Occupation: Full-time college student, and freelance graphic designer and illustrator

Hi Thomas, can you tell us when you first started working as a freelancer and why?

I actually started out in high school when I was 16, drawing images for students for awhile; however, I started professionally about 8 years ago after putting together some web sites. I freelanced as a way to make some extra money, but since last year things picked-up and it is becoming a career.

And how did you discover oDesk?

My college professors recommended that we work over the summer break with jobs to fill our portfolios. I started searched online using Google and eventually found my way to oDesk.

When did you 1st start working on oDesk?

I joined oDesk on May 10, 2010 and spent several days setting up my profile and taking the tests.

How long did it take you to get your first job on oDesk?

It was ten days after I joined, and just a few days of sending out my first cover letters.

Tell us about your first project, what was it like?

A real eye opener. I thought it was for some simple website graphic redesign work in Adobe PhotoShop, it was more than that. I found it more challenging as the work involved me recreating large parts of the design so I could redesign it as instructed.

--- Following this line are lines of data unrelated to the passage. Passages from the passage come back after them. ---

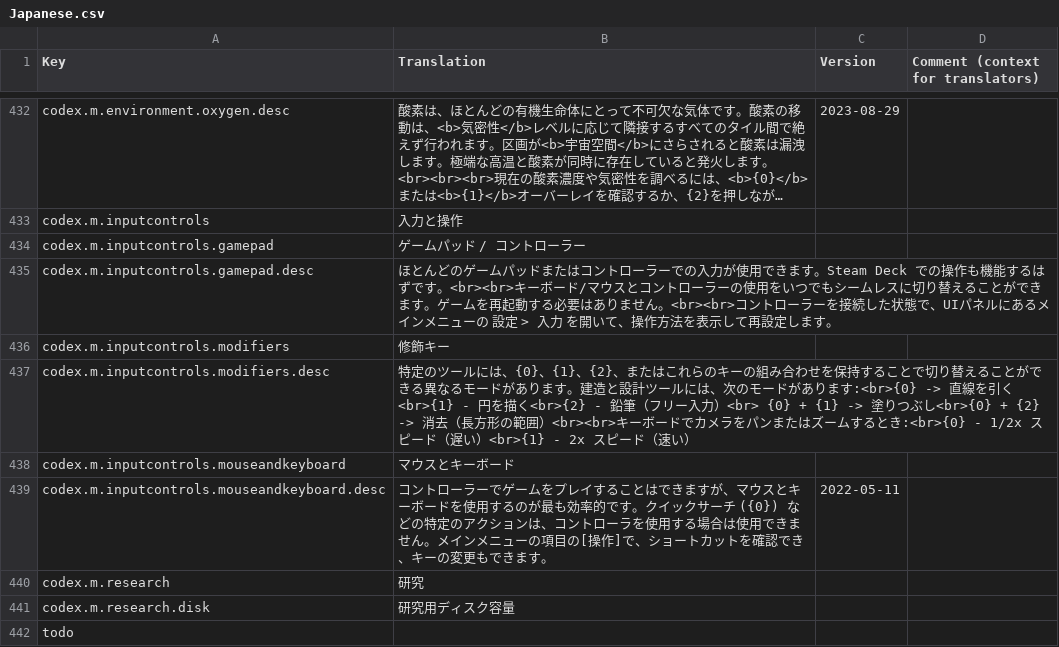
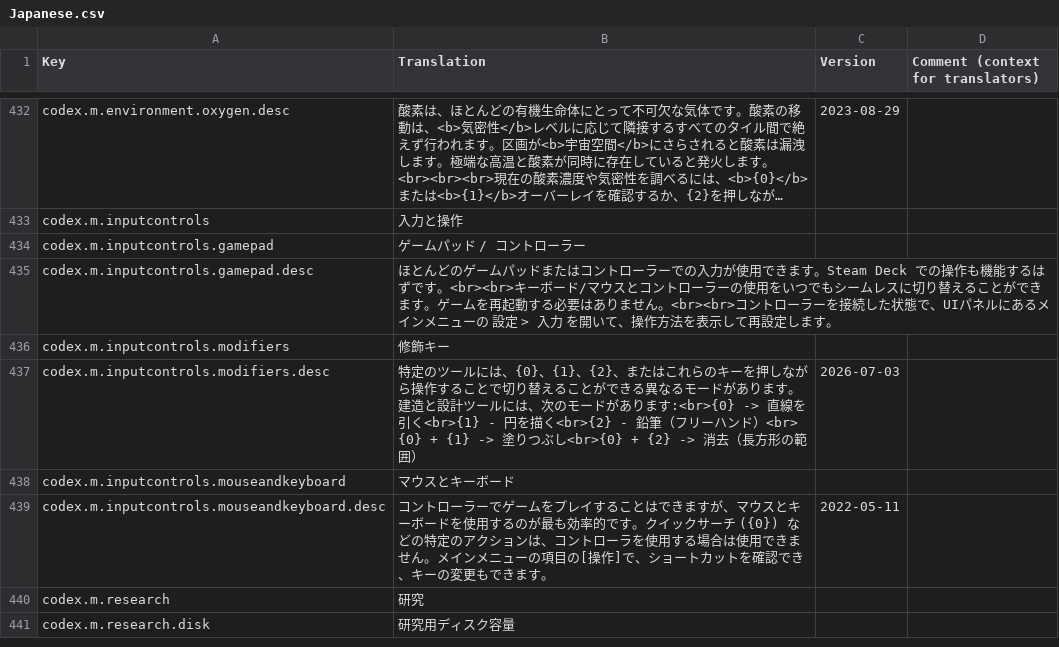
Before and after one commit to s-yurama/stardeus-translations, a CSV file: Translations/Japanese.csv, drawn as a sheet; only a part is shown, gaps mark what is left out; long unchanged cells end in …; the diff covers the shown part only.

```diff
--- a/Translations/Japanese.csv
+++ b/Translations/Japanese.csv
@@ -439,3 +439,3 @@ codex.m.inputcontrols.gamepad.desc,"ほとんどのゲームパッドまたは
 codex.m.inputcontrols.modifiers,修飾キー,,
-codex.m.inputcontrols.modifiers.desc,"特定のツールには、{0}、{1}、{2}、またはこれらのキーの組み合わせを保持することで切り替えることができる異なるモードがあります。建造と設計ツールには、次のモードがあります:<br>{0} -> 直線を引く<br>{1} - 円を描く<br>{2} - 鉛筆（フリー入力）<br> {0} + {1} -> 塗りつぶし<br>{0} + {2} -> 消去（長方形の範囲）<br><br>キーボードでカメラをパンまたはズームするとき:<br>{0} - 1/2x スピード（遅い）<br>{1} - 2x スピード（速い）",,
+codex.m.inputcontrols.modifiers.desc,"特定のツールには、{0}、{1}、{2}、またはこれらのキーを押しながら操作することで切り替えることができる異なるモードがあります。建造と設計ツールには、次のモードがあります:<br>{0} -> 直線を引く<br>{1} - 円を描く<br>{2} - 鉛筆（フリーハンド）<br> {0} + {1} -> 塗りつぶし<br>{0} + {2} -> 消去（長方形の範囲）",2026-07-03,
 codex.m.inputcontrols.mouseandkeyboard,マウスとキーボード,,
@@ -444,2 +444 @@ codex.m.research,研究,,
 codex.m.research.disk,研究用ディスク容量,,
-todo
```
Also changed, not shown: 3 added rows, 2 removed rows and 81 edited cells elsewhere in this file.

It taught me several valuable lessons about using oDesk, using the oDesk team software, and any work you think will take a certain amount of time always requires more time.

Did you ever doubt your calling as an Artist?

Indeed I did. I actually started out in college in the medical field for two years, and took a Drawing class for fun. I always heard from my family and friends that art is a good hobby but not a career, and then the usual starving artist line. I have pictures I drew dating back to when I was only three – I grew-up filling sketchbooks of drawings but never thought of it more than a hobby.

During my drawing class I talked to my professor Stephen Black all that I could about a career in art. Then once the semester was over I switched my major to Graphic Design/Illustration and I couldn't be happier.

Did you ever think twice about being a freelancer?

Yes, I did till just recently. I had a job on May 20th and did not see any more work on oDesk until the start of August. During that time I tried updating my oDesk profile, reading everything I could about selling my services, writing cover letters, and anything else without any luck.

I gave the freelancing a decent chance of several months, but had to look at getting a regular job to make ends meet. In a final act I lowered my oDesk hourly rate. I thought if my oDesk rate was the same as a job I would likely find locally, I could keep designing and avoid having to work a job I would hate. Within 24 hours on oDesk I had a couple interviews, several employers asking me additional questions, and had three new jobs.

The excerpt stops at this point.